The vision always began the same way: I'd be leaving my house cradling my 9-month-old baby to my chest, his chin on my left shoulder, my right hand supporting his head, my left hand on his fleece-swaddled rump—and then I’d slip on the ice-crusted iron staircase. With the cold metal rushing up at us, a single thought would grip me: How do I protect him?
It had been a month since my husband Ari and I had brought Jake home, since I’d vowed to the governments of South Korea and the United States, as well as social workers in both countries, that I would do anything to keep this child we had adopted in Seoul safe from harm. For weeks, the imaginary accident had played like a film loop in my head; I’d break it down frame by frame, looking for places where I might regain control.
Among my preferred defensive maneuvers: Tuck his head snugly against my neck, leaving a gap for him to breathe into; quickly fashion the low-hanging end of the fleece blanket into a makeshift pillow, buttressing the padding already around him; pivot in midair so I'd land on my side, reducing the chances of crushing him. I might break my arm, but his tiny body would be cushioned by mine at the moment of impact. I’d only been a mom for four weeks, but I believed that this kind of detailed strategizing to defuse all possible threats was what all new mothers did.
Ari and I had first met the baby in his foster family’s apartment in Seoul, where his foster mother, Mrs. Lee, had served us platters of absurdly large strawberries and baram tteok, a treat made of mashed rice cakes filled with a sweetened bean paste. But I couldn’t eat a thing.
I remember his unexpected warmth and heft when Ms. Park, our social worker, carefully placed him in my arms. I smelled his hair and admired his socked foot in the palm of my cupped hand. He regarded me with mild curiosity, gnawing on a blue plastic rabbit that dangled from his neck by a satin ribbon. “Bonding,” the thing I’d stressed about for months prior, as most prospective adoptive parents do, took about 90 seconds. My love for him was instantaneous and complete.
On Friday, we went to our adoption agency to take permanent custody of baby Jake. On Saturday, we boarded a plane to Washington, D.C.
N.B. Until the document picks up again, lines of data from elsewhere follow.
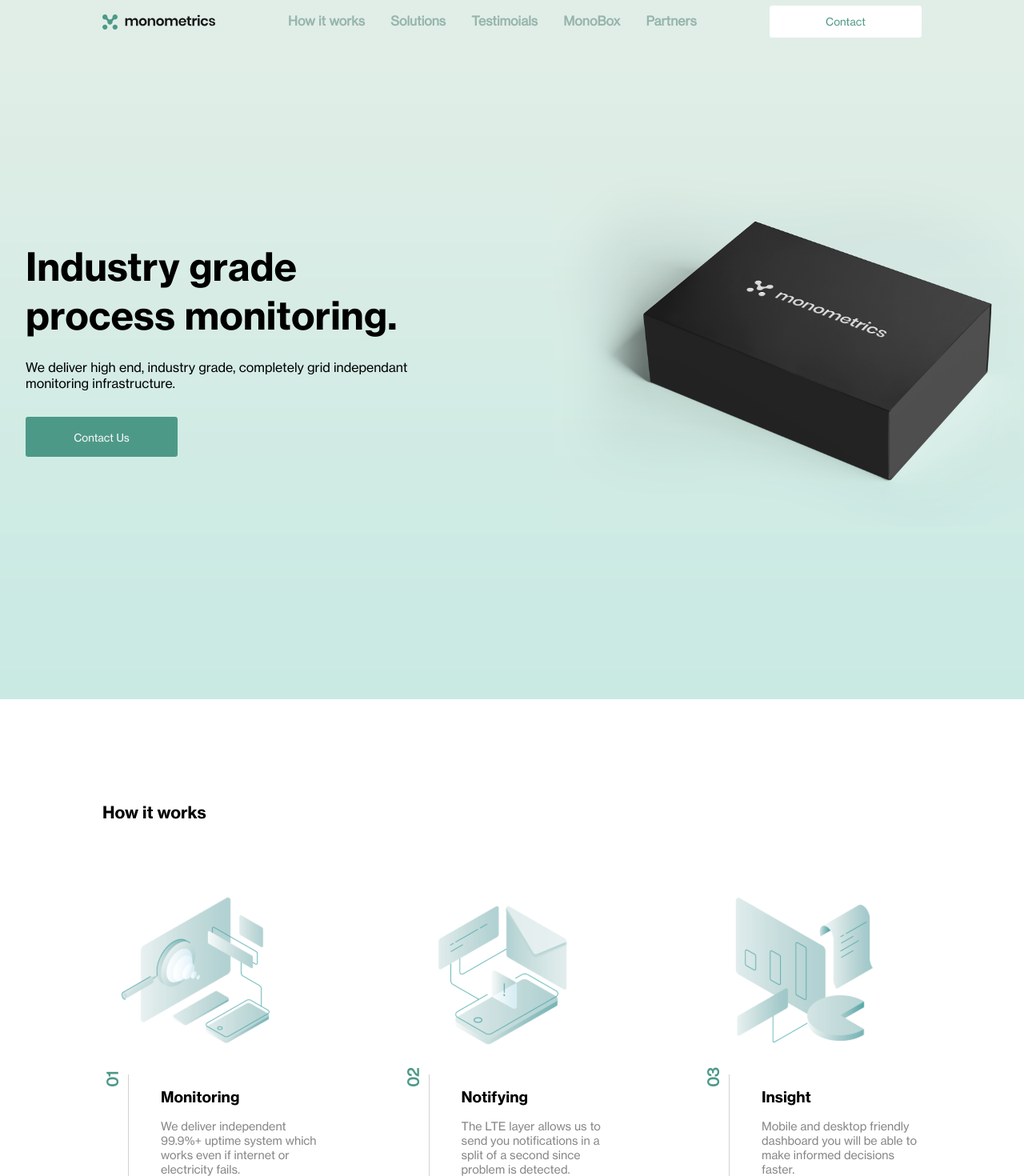
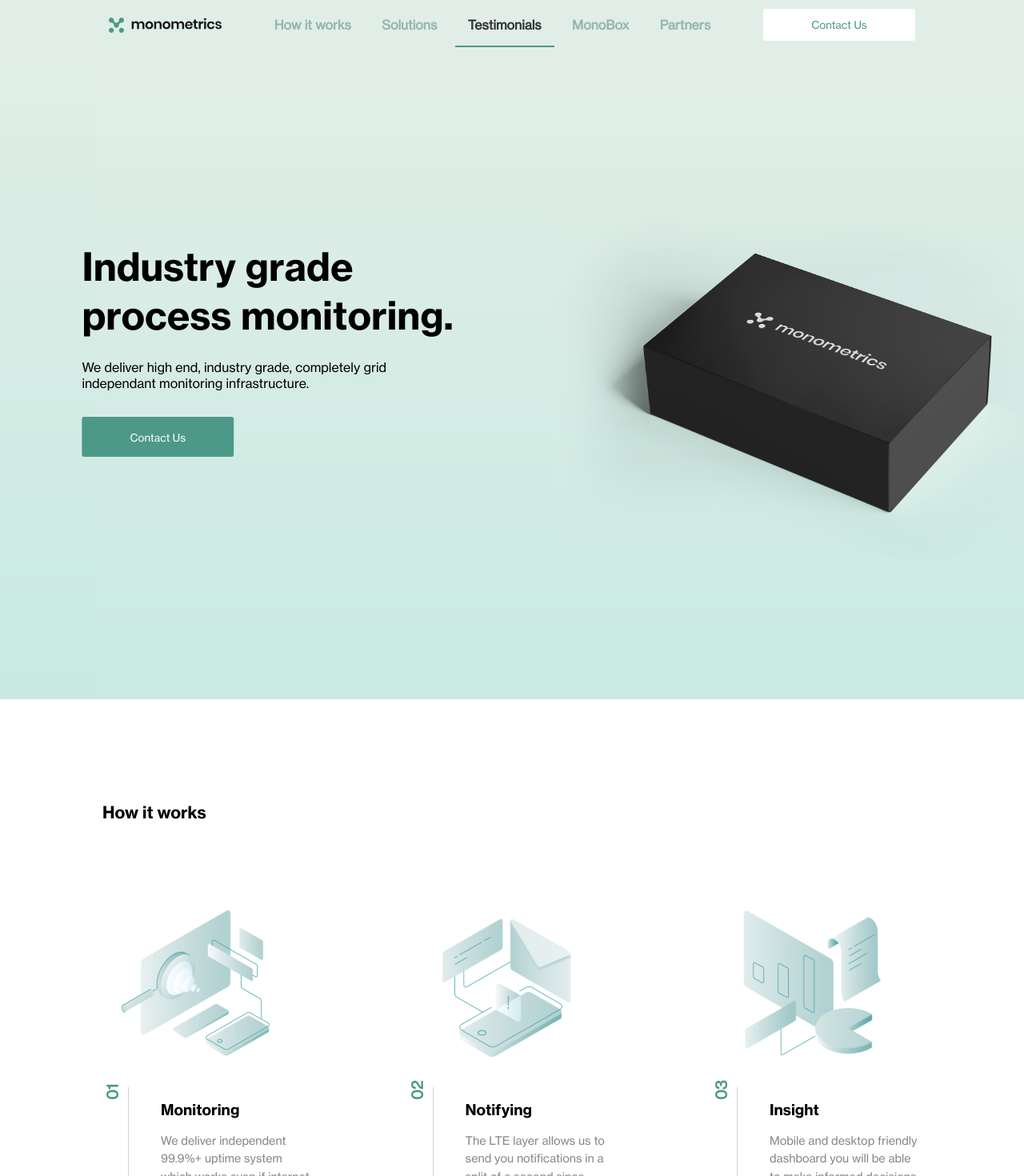
Before and after one commit to MilosVR/Monometric-app, a React (Create React App) app: page / in a window 1280 px wide. Shown: the top 1470 px of the page at 80% size. Built offline with nearby package versions, Linux system fonts and the light colour scheme.

Commit message:
fix bugs (media query)

```diff
--- a/src/Footer/Footer.scss
+++ b/src/Footer/Footer.scss
@@ -17,13 +17,13 @@
       }
       span {
         font-size: 0.9rem;
-        color: #939393;
+        color: #c4c4c4;
       }
     }
     .footer_left {
       img {
-        width: 45px;
-        height: 45px;
+        width: 35px;
+        height: 35px;
       }
     }
   }
@@ -53,8 +53,8 @@
       width: 100%;
       img {
         margin: 1.5rem 0;
-        width: 45px;
-        height: 45px;
+        width: 35px;
+        height: 35px;
       }
       p {
         color: #939393;
--- a/src/Landing/Landing.scss
+++ b/src/Landing/Landing.scss
@@ -12,19 +12,23 @@
     position: absolute;
     background: url("/assets/landing_bg.png") no-repeat;
     background-size: contain;
-    width: 1440px;
-    height: 874px;
-    right: -150px;
+    width: 1720px;
+    height: 980px;
+    right: -360px;
+    top: -15px;
   }
   .landing_section_1_inner {
     position: absolute;
     width: 481px;
-    left: 10%;
+    left: 16%;
     top: 50%;
-    transform: translate(10%, -50%);
+    transform: translate(16%, -50%);
     display: flex;
     flex-direction: column;
     justify-content: space-between;
+    p {
+      max-width: 390px;
+    }
     h1 {
       font-size: 3rem;
       padding-bottom: 1.5rem;
@@ -51,7 +55,6 @@
   h2 {
     width: 1024px;
     margin: auto;
-    padding-bottom: 4rem;
     font-size: 1.3rem;
   }
   .landing_section_2_inner {
@@ -59,6 +62,7 @@
     margin: auto;
     display: flex;
     justify-content: space-between;
+    padding-top: 5rem;
     .landing_section_2_item {
       &:nth-child(2) {
         margin: 0 2rem;
@@ -81,7 +85,8 @@
           p {
             font-size: 0.9rem;
             padding-top: 1rem;
-            max-width: 200px;
+            max-width: 190px;
+            line-height: 1.4rem;
             color: #878787;
           }
         }
@@ -90,8 +95,9 @@
   }
 }
 .landing_section_3 {
-  padding-bottom: 8rem;
+  padding-bottom: 12rem;
   padding-top: 4rem;
+
   .landing_section_3_inner {
     width: 1024px;
     margin: auto;
@@ -108,6 +114,7 @@
         p {
           padding-left: 2rem;
           font-weight: bold;
+          line-height: 1.4rem;
         }
         img {
           width: 29px;
@@ -142,6 +149,7 @@
         color: #878787;
         max-width: 300px;
         padding-top: 1.5rem;
+        line-height: 1.4rem;
       }
     }
   }
@@ -191,7 +199,7 @@
   }
 }
 .landing_section_5 {
-  padding: 4rem 0;
+  padding: 7rem 0;
   .landing_section_5_inner {
     width: 1024px;
     margin: auto;
@@ -227,8 +235,9 @@
   margin: auto;
   .landing_section_6_image {
     position: absolute;
-    width: 1280px;
+    width: 100%;
     height: 100%;
+    top: 20px;
     background: url(/assets/img_3.svg);
     object-fit: cover;
   }
--- a/src/Navbar/Navbar.js
+++ b/src/Navbar/Navbar.js
@@ -29,6 +29,15 @@ const Navbar = (props) => {
     logo.classList.remove("open_collapse_menu");
   };
 
+  const toggleActiveLinkClass = (e) => {
+    const active_link = document.querySelector(".active_link");
+    if (!e.target.classList.contains("active_link")) {
+      e.target.classList.add("active_link");
+      active_link.classList.remove("active_link");
+    }
+    console.log(e.target.classList);
+  };
+
   return (
     <nav>
       <div className="navbar ">
@@ -39,25 +48,39 @@ const Navbar = (props) => {
         <div className="navigation_links">
           <ul>
             <li>
-              <Link to="/">How it works</Link>
+              <Link onClick={toggleActiveLinkClass} to="/">
+                How it works
+              </Link>
             </li>
             <li>
-              <Link to="/">Solutions</Link>
+              <Link onClick={toggleActiveLinkClass} to="/">
+                Solutions
+              </Link>
             </li>
             <li>
-              <Link to="/">Testimoials</Link>
+              <Link
+                onClick={toggleActiveLinkClass}
+                className="active_link"
+                to="/"
+              >
+                Testimonials
+              </Link>
             </li>
             <li>
-              <Link to="/">MonoBox</Link>
+              <Link onClick={toggleActiveLinkClass} to="/">
+                MonoBox
+              </Link>
             </li>
             <li>
-              <Link to="/">Partners</Link>
+              <Link onClick={toggleActiveLinkClass} to="/">
+                Partners
+              </Link>
             </li>
           </ul>
         </div>
 
         <Link to="/contact">
-          <button className="contact_btn">Contact</button>
+          <button className="contact_btn">Contact Us</button>
         </Link>
 
         <div className="hamburger_menu" onClick={toggleCollapseMenu}>
--- a/src/Navbar/Navbar.scss
+++ b/src/Navbar/Navbar.scss
@@ -13,6 +13,7 @@ nav {
     justify-content: space-between;
     background: transparent;
     align-items: center;
+    padding: 0.5rem;
     .logo {
       display: flex;
       align-items: center;
@@ -40,19 +41,26 @@ nav {
         display: flex;
         align-items: center;
         li {
-          padding: 1rem;
-          border-bottom: 2px solid transparent;
-          &:hover {
-            border-bottom: 2px solid $primary_color;
-            transition: all 400ms ease-in-out;
-            a {
-              transition: all 200ms ease-in-out;
-              color: #333;
-            }
-          }
+          margin: 0 0.2rem;
+          text-align: center;
           a {
             color: $ternary_color;
             font-weight: bold;
+            padding: 1rem;
+            border-bottom: 2px solid transparent;
+            border-width: 0px;
+            &.active_link {
+              border-bottom: 2px solid $primary_color;
+              border-width: solid;
+              transition: all 400ms ease-in-out;
+              color: #333;
+            }
+            &:hover {
+              color: #333;
+              border-width: 100%;
+              border-bottom: 2px solid $primary_color;
+              transition: all 400ms ease-in-out;
+            }
           }
         }
       }
--- a/src/config.scss
+++ b/src/config.scss
@@ -64,7 +64,7 @@ h3,
 h4,
 h5,
 h6 {
-  font-family: "NeueHaasGrotesk-bold";
+  font-family: "NeueHaasGrotesk-bold" !important;
 }
 input {
   outline: none;
@@ -96,6 +96,7 @@ input {
 // slick-active
 .slick-dots {
   padding-top: 0.5rem;
+
   li {
     &.slick-active {
       button {
@@ -132,3 +133,23 @@ input {
     }
   }
 }
+.testimonial_slider {
+  position: relative;
+  .slick-dots {
+    display: block !important;
+    position: absolute !important;
+    bottom: 4rem !important;
+    width: 20% !important;
+    right: 0 !important;
+  }
+}
+@media only screen and (max-width: 500px) {
+  .testimonial_slider {
+    .slick-dots {
+      position: relative !important;
+      display: block !important;
+      bottom: unset !important;
+      right: unset !important;
+    }
+  }
+}
--- a/src/responsive.scss
+++ b/src/responsive.scss
@@ -13,6 +13,16 @@
   .contact_success_wraper {
     width: 100% !important;
   }
+  .landing_section_1_inner {
+    left: 6rem !important;
+    transform: translate(6rem, -50%) !important;
+  }
+}
+@media only screen and (max-width: 1310px) {
+  .landing_section_1_inner {
+    left: 4.3rem !important;
+    transform: translate(4.3rem, -50%) !important;
+  }
 }
 @media only screen and (max-width: 1280px) {
   .landing_section_5_inner {
@@ -20,10 +30,16 @@
       width: 100%;
     }
   }
+  .landing_section_1_image {
+    width: 1440px !important;
+    height: 874px !important;
+    right: -150px !important;
+    top: 40px !important;
+  }
   .landing_section_1_inner {
-    left: 1rem !important;
+    left: 3.2rem !important;
     top: 50%;
-    transform: translate(1rem, -50%) !important;
+    transform: translate(3.2rem, -50%) !important;
   }
   .landing_section_6_inner {
     position: absolute;
@@ -52,6 +68,11 @@
     h2 {
       padding-left: 1rem;
     }
+  }
+  .landing_section_1_inner {
+    left: 1rem !important;
+    top: 50%;
+    transform: translate(1rem, -50%) !important;
   }
   .landing_section_5_inner {
     h1 {
@@ -104,7 +125,7 @@
       background-size: 100% !important;
       right: 0;
       left: 0;
-      top: 0;
+      top: 0px !important;
       bottom: 0;
     }
     .landing_section_6_inner {
@@ -128,10 +149,58 @@
     background: #fff;
   }
 }
-@media only screen and (max-width: 900px) {
+@media only screen and (max-width: 970px) {
   .navigation_links {
     display: none;
   }
+  nav {
+    padding: 1rem;
+  }
+  .contact_btn {
+    display: none !important;
+  }
+  .hamburger_menu {
+    display: flex !important;
+    height: 1.5rem;
+    width: 1.75rem;
+    flex-direction: column;
+    justify-content: space-between;
+    cursor: pointer;
+    &.hamburger_menu_white {
+      span {
+        background: #fff;
+      }
+    }
+    &.hamburger_menu_dark {
+      span {
+        background: #333;
+      }
+    }
+    &.open_collapse_menu {
+      justify-content: center;
+      span {
+        transition: all 250ms ease-in-out;
+        &:nth-child(1) {
+          transform: rotate(45deg);
+        }
+        &:nth-child(2) {
+          display: none;
+        }
+        &:nth-child(3) {
+          transform: rotate(-45deg);
+          margin-top: -4px;
+        }
+      }
+    }
+    span {
+      transition: all 250ms ease-in-out;
+      width: 100%;
+      height: 4px;
+      background: white;
+    }
+  }
+}
+@media only screen and (max-width: 900px) {
   .landing_section_1 {
     height: 700px;
   }
@@ -145,12 +214,7 @@
     background: url("/assets/landing_bg.png") no-repeat;
     background-size: contain;
   }
-  .contact_btn {
-    display: none !important;
-  }
-  nav {
-    padding: 1rem;
-  }
+
   .landing_section_3_inner_left {
     img {
       display: none !important;
@@ -204,46 +268,6 @@
       display: none;
     }
   }
-  .hamburger_menu {
-    display: flex !important;
-    height: 1.5rem;
-    width: 1.75rem;
-    flex-direction: column;
-    justify-content: space-between;
-    cursor: pointer;
-    &.hamburger_menu_white {
-      span {
-        background: #fff;
-      }
-    }
-    &.hamburger_menu_dark {
-      span {
-        background: #333;
-      }
-    }
-    &.open_collapse_menu {
-      justify-content: center;
-      span {
-        transition: all 250ms ease-in-out;
-        &:nth-child(1) {
-          transform: rotate(45deg);
-        }
-        &:nth-child(2) {
-          display: none;
-        }
-        &:nth-child(3) {
-          transform: rotate(-45deg);
-          margin-top: -4px;
-        }
-      }
-    }
-    span {
-      transition: all 250ms ease-in-out;
-      width: 100%;
-      height: 4px;
-      background: white;
-    }
-  }
 }
 @media only screen and (max-width: 768px) {
   .contact_form_info {
@@ -286,16 +310,28 @@
     background-size: contain;
     width: 1440px;
     height: 874px;
-    top: -150px;
+    top: -150px !important;
     right: -300px !important;
   }
 }
 @media only screen and (max-width: 450px) {
+  .landing_section_2 {
+    padding: 2rem 0 !important;
+    h2 {
+      padding-bottom: 0rem !important;
+    }
+    .landing_section_2_inner {
+      padding-bottom: 4rem !important;
+    }
+  }
+  .landing_section_5 {
+    padding: 3rem 0 !important;
+  }
   .industry_type_select {
     grid-template-columns: repeat(2, 1fr) !important;
   }
   .landing_section_5_right {
-    padding-left: 2rem !important;
+    padding-left: 1.5rem !important;
     h1 {
       font-size: 1.8rem !important;
     }
@@ -427,14 +463,14 @@
       object-fit: fill !important;
     }
   }
-  // .landing_section_6 {
-  //   height: 150vh !important;
-  //   .landing_section_6_image {
-  //     height: 100% !important;
-  //   }
-  // }
 }
 @media only screen and (max-width: 400px) {
+  .landing_section_6 {
+    background-size: cover !important;
+    .landing_section_6_image {
+      background-size: cover !important;
+    }
+  }
   .landing_section_1_image {
     top: -116px !important;
     right: -440px !important;
@@ -464,7 +500,7 @@
     }
   }
   .testimonial_slider {
-    height: 430px !important;
+    height: 40px !important;
   }
   .landing_section_3_inner_left {
     h1 {
```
Not 24 hours after crossing the threshold of our home with us, our son grew so listless I became alarmed and called the pediatrician, who hadn’t met him yet. He’d had a mild cold on the day we’d received him in Seoul; still, the on-site doctor deemed him well enough to travel. But when I described his pale complexion and tearless cries to our new pediatrician over the phone, she ordered us to the emergency room, warning that dehydration in babies was extremely dangerous. We’d been diligent about giving him his bottles, but he was indeed dehydrated, and while he came back to himself after receiving intravenous fluids, we were wrung out from fear, from the feeling that we’d missed some obvious sign of his distress.
More health problems stacked up over the next month, a fairly common phenomenon among children newly adopted from another country. Jake came down with bug after bug: gastroenteritis, conjunctivitis, a virus that kicked off a 104-degree fever. His large head alarmed the pediatrician enough that he ordered a sonogram to rule out hydrocephalus. Ari and I slept on the floor near his crib, argued in the dark over whether it was too soon to give him another dose of baby ibuprofen, entertained him with hand shadows as the technician wanded his soft spot looking for brain abnormalities (none were found). With each subsequent illness, I felt my worries compound into something more ominous—a mounting pile of doubts about my ability to parent. If I feel this helpless in the face of germs, how am I going to protect my child from bullies, racists, West Nile virus, climate change?